#### Web document revisions
*** Block opens ***

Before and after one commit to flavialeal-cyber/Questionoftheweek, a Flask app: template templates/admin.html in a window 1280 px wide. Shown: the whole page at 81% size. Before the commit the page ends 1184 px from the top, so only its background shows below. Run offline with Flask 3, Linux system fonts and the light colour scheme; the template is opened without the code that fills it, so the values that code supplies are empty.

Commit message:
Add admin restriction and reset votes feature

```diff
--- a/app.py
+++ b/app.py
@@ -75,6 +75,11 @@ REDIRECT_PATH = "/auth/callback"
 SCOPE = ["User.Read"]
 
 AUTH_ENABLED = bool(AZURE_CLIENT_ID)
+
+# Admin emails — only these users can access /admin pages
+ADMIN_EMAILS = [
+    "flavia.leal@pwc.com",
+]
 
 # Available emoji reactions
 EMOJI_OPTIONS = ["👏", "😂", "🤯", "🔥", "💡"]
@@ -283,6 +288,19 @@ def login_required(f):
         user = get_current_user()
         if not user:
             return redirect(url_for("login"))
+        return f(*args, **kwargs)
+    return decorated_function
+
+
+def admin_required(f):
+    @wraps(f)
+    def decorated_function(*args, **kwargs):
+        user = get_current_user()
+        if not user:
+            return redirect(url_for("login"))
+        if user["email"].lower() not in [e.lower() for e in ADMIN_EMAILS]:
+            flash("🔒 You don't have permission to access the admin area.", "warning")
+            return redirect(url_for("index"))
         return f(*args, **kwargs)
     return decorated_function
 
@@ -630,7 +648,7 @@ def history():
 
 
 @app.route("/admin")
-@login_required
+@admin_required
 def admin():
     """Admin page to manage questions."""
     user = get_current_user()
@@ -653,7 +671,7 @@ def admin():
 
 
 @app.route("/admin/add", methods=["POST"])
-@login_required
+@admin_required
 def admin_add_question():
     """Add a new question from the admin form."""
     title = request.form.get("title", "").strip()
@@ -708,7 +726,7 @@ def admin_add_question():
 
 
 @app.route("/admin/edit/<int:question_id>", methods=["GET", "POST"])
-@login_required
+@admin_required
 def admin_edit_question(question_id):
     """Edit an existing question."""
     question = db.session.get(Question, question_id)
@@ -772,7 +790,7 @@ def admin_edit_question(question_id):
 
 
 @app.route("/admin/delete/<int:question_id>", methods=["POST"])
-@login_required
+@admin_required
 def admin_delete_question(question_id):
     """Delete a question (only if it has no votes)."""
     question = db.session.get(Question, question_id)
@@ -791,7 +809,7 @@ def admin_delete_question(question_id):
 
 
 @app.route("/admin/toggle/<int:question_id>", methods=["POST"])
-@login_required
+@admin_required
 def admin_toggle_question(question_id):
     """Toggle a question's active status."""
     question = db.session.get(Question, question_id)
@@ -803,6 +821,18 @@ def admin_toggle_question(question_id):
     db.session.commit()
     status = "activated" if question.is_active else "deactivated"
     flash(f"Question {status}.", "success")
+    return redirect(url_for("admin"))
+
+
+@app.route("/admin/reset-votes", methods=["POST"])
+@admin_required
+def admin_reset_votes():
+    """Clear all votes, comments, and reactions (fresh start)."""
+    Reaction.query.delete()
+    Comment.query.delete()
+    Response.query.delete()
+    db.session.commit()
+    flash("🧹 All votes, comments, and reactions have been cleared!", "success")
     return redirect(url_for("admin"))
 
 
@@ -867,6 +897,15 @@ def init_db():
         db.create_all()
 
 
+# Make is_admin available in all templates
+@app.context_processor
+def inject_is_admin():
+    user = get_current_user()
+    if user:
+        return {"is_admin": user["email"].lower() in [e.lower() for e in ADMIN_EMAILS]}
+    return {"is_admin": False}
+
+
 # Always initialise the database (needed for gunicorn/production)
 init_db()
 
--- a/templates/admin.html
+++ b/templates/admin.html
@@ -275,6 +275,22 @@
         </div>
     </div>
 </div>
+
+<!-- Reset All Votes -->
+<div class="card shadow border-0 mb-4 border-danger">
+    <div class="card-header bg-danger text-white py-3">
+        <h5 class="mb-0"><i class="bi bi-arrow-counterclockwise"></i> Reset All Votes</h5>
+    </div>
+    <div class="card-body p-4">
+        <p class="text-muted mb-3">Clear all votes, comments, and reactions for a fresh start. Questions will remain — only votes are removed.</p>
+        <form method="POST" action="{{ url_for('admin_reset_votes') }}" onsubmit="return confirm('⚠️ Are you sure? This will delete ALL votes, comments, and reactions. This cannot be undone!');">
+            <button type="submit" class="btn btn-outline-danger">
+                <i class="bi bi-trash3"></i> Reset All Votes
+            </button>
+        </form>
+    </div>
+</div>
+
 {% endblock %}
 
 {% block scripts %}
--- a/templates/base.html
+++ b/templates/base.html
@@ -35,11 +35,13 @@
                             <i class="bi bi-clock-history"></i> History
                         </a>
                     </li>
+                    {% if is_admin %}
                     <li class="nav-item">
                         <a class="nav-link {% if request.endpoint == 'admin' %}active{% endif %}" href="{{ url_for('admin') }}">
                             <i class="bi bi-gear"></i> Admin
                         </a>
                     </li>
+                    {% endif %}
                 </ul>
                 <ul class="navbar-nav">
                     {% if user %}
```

*** Block closes ***

#### EXERCISE PROMPT
An exact repetition of all the entries is required.

#### YOUR SOLUTION
Before and after one commit to flavialeal-cyber/Questionoftheweek, a Flask app: template templates/admin.html in a window 1280 px wide. Shown: the whole page at 81% size. Before the commit the page ends 1184 px from the top, so only its background shows below. Run offline with Flask 3, Linux system fonts and the light colour scheme; the template is opened without the code that fills it, so the values that code supplies are empty.

Commit message:
Add admin restriction and reset votes feature

```diff
--- a/app.py
+++ b/app.py
@@ -75,6 +75,11 @@ REDIRECT_PATH = "/auth/callback"
 SCOPE = ["User.Read"]
 
 AUTH_ENABLED = bool(AZURE_CLIENT_ID)
+
+# Admin emails — only these users can access /admin pages
+ADMIN_EMAILS = [
+    "flavia.leal@pwc.com",
+]
 
 # Available emoji reactions
 EMOJI_OPTIONS = ["👏", "😂", "🤯", "🔥", "💡"]
@@ -283,6 +288,19 @@ def login_required(f):
         user = get_current_user()
         if not user:
             return redirect(url_for("login"))
+        return f(*args, **kwargs)
+    return decorated_function
+
+
+def admin_required(f):
+    @wraps(f)
+    def decorated_function(*args, **kwargs):
+        user = get_current_user()
+        if not user:
+            return redirect(url_for("login"))
+        if user["email"].lower() not in [e.lower() for e in ADMIN_EMAILS]:
+            flash("🔒 You don't have permission to access the admin area.", "warning")
+            return redirect(url_for("index"))
         return f(*args, **kwargs)
     return decorated_function
 
@@ -630,7 +648,7 @@ def history():
 
 
 @app.route("/admin")
-@login_required
+@admin_required
 def admin():
     """Admin page to manage questions."""
     user = get_current_user()
@@ -653,7 +671,7 @@ def admin():
 
 
 @app.route("/admin/add", methods=["POST"])
-@login_required
+@admin_required
 def admin_add_question():
     """Add a new question from the admin form."""
     title = request.form.get("title", "").strip()
@@ -708,7 +726,7 @@ def admin_add_question():
 
 
 @app.route("/admin/edit/<int:question_id>", methods=["GET", "POST"])
-@login_required
+@admin_required
 def admin_edit_question(question_id):
     """Edit an existing question."""
     question = db.session.get(Question, question_id)
@@ -772,7 +790,7 @@ def admin_edit_question(question_id):
 
 
 @app.route("/admin/delete/<int:question_id>", methods=["POST"])
-@login_required
+@admin_required
 def admin_delete_question(question_id):
     """Delete a question (only if it has no votes)."""
     question = db.session.get(Question, question_id)
@@ -791,7 +809,7 @@ def admin_delete_question(question_id):
 
 
 @app.route("/admin/toggle/<int:question_id>", methods=["POST"])
-@login_required
+@admin_required
 def admin_toggle_question(question_id):
     """Toggle a question's active status."""
     question = db.session.get(Question, question_id)
@@ -803,6 +821,18 @@ def admin_toggle_question(question_id):
     db.session.commit()
     status = "activated" if question.is_active else "deactivated"
     flash(f"Question {status}.", "success")
+    return redirect(url_for("admin"))
+
+
+@app.route("/admin/reset-votes", methods=["POST"])
+@admin_required
+def admin_reset_votes():
+    """Clear all votes, comments, and reactions (fresh start)."""
+    Reaction.query.delete()
+    Comment.query.delete()
+    Response.query.delete()
+    db.session.commit()
+    flash("🧹 All votes, comments, and reactions have been cleared!", "success")
     return redirect(url_for("admin"))
 
 
@@ -867,6 +897,15 @@ def init_db():
         db.create_all()
 
 
+# Make is_admin available in all templates
+@app.context_processor
+def inject_is_admin():
+    user = get_current_user()
+    if user:
+        return {"is_admin": user["email"].lower() in [e.lower() for e in ADMIN_EMAILS]}
+    return {"is_admin": False}
+
+
 # Always initialise the database (needed for gunicorn/production)
 init_db()
 
--- a/templates/admin.html
+++ b/templates/admin.html
@@ -275,6 +275,22 @@
         </div>
     </div>
 </div>
+
+<!-- Reset All Votes -->
+<div class="card shadow border-0 mb-4 border-danger">
+    <div class="card-header bg-danger text-white py-3">
+        <h5 class="mb-0"><i class="bi bi-arrow-counterclockwise"></i> Reset All Votes</h5>
+    </div>
+    <div class="card-body p-4">
+        <p class="text-muted mb-3">Clear all votes, comments, and reactions for a fresh start. Questions will remain — only votes are removed.</p>
+        <form method="POST" action="{{ url_for('admin_reset_votes') }}" onsubmit="return confirm('⚠️ Are you sure? This will delete ALL votes, comments, and reactions. This cannot be undone!');">
+            <button type="submit" class="btn btn-outline-danger">
+                <i class="bi bi-trash3"></i> Reset All Votes
+            </button>
+        </form>
+    </div>
+</div>
+
 {% endblock %}
 
 {% block scripts %}
--- a/templates/base.html
+++ b/templates/base.html
@@ -35,11 +35,13 @@
                             <i class="bi bi-clock-history"></i> History
                         </a>
                     </li>
+                    {% if is_admin %}
                     <li class="nav-item">
                         <a class="nav-link {% if request.endpoint == 'admin' %}active{% endif %}" href="{{ url_for('admin') }}">
                             <i class="bi bi-gear"></i> Admin
                         </a>
                     </li>
+                    {% endif %}
                 </ul>
                 <ul class="navbar-nav">
                     {% if user %}
```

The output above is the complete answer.